How to complete this task ▸ Filter the entries for lines with the word "edited".

Data listing ▸

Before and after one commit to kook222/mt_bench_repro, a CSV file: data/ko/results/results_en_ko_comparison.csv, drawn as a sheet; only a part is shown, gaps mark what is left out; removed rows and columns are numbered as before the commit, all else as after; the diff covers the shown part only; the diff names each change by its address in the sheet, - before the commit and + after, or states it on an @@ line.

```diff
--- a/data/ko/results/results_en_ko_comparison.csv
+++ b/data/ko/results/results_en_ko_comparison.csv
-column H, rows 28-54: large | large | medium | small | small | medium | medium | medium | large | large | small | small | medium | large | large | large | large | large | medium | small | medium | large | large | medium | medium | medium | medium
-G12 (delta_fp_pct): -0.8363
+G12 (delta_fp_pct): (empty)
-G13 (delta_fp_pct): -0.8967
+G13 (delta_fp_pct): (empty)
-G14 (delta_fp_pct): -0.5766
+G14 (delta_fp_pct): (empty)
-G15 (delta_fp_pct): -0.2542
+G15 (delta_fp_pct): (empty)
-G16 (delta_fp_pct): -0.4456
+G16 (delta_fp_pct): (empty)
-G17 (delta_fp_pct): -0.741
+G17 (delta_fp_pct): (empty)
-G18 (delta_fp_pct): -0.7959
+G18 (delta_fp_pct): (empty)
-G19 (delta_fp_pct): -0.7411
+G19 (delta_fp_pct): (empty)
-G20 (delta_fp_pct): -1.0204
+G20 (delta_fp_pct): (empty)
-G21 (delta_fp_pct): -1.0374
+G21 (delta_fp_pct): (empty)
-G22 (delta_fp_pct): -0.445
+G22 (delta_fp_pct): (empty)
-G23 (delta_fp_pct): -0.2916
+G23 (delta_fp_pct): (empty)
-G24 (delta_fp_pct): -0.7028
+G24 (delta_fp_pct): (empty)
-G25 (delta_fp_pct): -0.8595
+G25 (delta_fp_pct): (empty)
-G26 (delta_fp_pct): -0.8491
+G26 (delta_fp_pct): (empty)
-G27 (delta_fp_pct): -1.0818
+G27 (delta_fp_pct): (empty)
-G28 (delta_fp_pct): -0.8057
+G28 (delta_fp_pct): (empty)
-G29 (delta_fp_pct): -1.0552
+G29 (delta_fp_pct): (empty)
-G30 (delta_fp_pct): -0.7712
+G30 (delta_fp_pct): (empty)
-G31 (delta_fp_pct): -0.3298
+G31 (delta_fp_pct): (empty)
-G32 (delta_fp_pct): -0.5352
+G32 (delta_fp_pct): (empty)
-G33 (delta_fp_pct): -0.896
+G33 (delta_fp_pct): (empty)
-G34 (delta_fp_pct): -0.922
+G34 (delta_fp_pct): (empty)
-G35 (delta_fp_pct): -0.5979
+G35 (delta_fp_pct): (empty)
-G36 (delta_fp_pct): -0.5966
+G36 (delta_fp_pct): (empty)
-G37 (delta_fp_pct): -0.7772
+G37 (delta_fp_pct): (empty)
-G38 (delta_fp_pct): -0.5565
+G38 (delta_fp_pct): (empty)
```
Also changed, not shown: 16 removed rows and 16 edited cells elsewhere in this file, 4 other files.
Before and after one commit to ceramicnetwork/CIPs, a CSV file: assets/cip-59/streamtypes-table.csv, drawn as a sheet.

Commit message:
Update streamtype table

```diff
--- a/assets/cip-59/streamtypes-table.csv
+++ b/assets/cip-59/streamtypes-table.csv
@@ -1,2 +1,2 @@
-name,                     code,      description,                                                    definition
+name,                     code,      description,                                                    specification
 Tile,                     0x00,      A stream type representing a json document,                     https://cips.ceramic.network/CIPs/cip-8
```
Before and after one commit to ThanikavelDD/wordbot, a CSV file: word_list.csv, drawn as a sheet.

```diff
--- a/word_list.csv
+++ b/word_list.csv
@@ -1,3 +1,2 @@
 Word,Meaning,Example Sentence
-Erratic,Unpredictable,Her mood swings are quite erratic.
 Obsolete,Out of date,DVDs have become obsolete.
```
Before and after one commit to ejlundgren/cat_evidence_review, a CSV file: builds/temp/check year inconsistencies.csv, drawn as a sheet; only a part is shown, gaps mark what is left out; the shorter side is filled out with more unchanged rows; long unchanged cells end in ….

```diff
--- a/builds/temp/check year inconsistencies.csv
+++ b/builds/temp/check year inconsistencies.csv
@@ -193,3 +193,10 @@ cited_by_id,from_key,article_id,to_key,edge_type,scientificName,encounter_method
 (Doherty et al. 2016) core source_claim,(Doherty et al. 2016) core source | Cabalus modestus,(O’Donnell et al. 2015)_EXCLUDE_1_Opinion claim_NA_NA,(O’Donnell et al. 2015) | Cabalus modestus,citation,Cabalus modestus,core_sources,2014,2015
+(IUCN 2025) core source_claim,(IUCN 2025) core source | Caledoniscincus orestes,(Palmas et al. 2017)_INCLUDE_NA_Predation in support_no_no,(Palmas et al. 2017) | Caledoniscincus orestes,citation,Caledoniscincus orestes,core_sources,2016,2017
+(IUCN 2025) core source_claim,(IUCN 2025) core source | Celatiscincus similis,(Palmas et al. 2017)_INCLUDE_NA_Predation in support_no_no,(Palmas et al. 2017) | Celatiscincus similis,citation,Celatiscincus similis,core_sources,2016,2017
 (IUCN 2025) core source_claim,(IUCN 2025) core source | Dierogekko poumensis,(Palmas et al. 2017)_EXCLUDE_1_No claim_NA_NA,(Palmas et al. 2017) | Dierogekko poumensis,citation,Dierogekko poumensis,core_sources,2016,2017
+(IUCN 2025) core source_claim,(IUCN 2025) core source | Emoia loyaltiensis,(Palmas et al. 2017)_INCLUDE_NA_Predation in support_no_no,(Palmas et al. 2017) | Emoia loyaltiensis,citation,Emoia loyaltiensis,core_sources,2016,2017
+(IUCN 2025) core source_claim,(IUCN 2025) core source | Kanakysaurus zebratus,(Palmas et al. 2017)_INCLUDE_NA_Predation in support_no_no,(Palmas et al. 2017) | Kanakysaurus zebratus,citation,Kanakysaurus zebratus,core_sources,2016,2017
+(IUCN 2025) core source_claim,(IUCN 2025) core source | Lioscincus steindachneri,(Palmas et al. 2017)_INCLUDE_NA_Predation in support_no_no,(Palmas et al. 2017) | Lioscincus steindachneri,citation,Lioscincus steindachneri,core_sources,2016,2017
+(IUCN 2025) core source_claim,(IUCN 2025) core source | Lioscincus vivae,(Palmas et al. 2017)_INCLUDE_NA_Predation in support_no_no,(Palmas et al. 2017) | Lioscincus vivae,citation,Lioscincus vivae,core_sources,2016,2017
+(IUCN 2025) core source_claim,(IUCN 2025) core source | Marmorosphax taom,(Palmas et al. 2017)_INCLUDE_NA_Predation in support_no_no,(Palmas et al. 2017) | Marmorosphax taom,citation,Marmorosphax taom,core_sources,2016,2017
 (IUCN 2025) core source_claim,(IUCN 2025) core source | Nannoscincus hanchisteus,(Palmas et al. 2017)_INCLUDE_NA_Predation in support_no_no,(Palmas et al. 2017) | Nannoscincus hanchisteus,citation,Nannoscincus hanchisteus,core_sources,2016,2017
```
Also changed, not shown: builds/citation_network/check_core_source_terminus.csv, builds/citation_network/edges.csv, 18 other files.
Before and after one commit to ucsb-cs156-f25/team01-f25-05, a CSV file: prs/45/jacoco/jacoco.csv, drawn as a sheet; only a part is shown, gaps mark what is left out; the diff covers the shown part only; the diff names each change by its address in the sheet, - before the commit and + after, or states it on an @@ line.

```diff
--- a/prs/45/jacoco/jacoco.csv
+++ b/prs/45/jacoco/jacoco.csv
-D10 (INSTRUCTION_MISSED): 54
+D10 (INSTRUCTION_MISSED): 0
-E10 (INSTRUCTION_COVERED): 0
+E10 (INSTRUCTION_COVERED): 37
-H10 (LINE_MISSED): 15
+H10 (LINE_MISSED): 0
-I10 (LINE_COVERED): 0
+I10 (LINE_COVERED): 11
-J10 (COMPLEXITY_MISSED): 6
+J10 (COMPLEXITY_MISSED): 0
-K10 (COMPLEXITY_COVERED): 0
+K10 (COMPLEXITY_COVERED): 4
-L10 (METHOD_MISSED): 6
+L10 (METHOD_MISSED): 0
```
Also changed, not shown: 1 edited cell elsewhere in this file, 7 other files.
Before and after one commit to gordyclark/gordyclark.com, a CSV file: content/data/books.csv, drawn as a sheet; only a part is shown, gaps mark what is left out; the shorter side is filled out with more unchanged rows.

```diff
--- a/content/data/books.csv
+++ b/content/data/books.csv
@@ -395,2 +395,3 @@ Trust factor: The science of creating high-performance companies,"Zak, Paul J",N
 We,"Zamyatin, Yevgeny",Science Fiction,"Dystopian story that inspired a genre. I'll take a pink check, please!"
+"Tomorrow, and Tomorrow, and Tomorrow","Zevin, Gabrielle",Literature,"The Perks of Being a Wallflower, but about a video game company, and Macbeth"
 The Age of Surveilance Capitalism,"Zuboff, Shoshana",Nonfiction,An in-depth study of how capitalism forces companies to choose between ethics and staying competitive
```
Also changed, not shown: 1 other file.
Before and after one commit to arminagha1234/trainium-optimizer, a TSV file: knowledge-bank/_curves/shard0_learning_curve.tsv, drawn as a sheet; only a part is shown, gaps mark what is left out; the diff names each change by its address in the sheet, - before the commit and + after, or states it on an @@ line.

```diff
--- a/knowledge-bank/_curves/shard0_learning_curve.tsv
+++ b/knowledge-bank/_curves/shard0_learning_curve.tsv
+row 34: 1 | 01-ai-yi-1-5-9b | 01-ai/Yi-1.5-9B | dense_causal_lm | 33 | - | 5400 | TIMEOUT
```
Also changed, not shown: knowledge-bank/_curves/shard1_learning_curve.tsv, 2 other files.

Response to the task ▸
Also changed, not shown: 16 removed rows and 16 edited cells elsewhere in this file, 4 other files.
Also changed, not shown: 1 edited cell elsewhere in this file, 7 other files.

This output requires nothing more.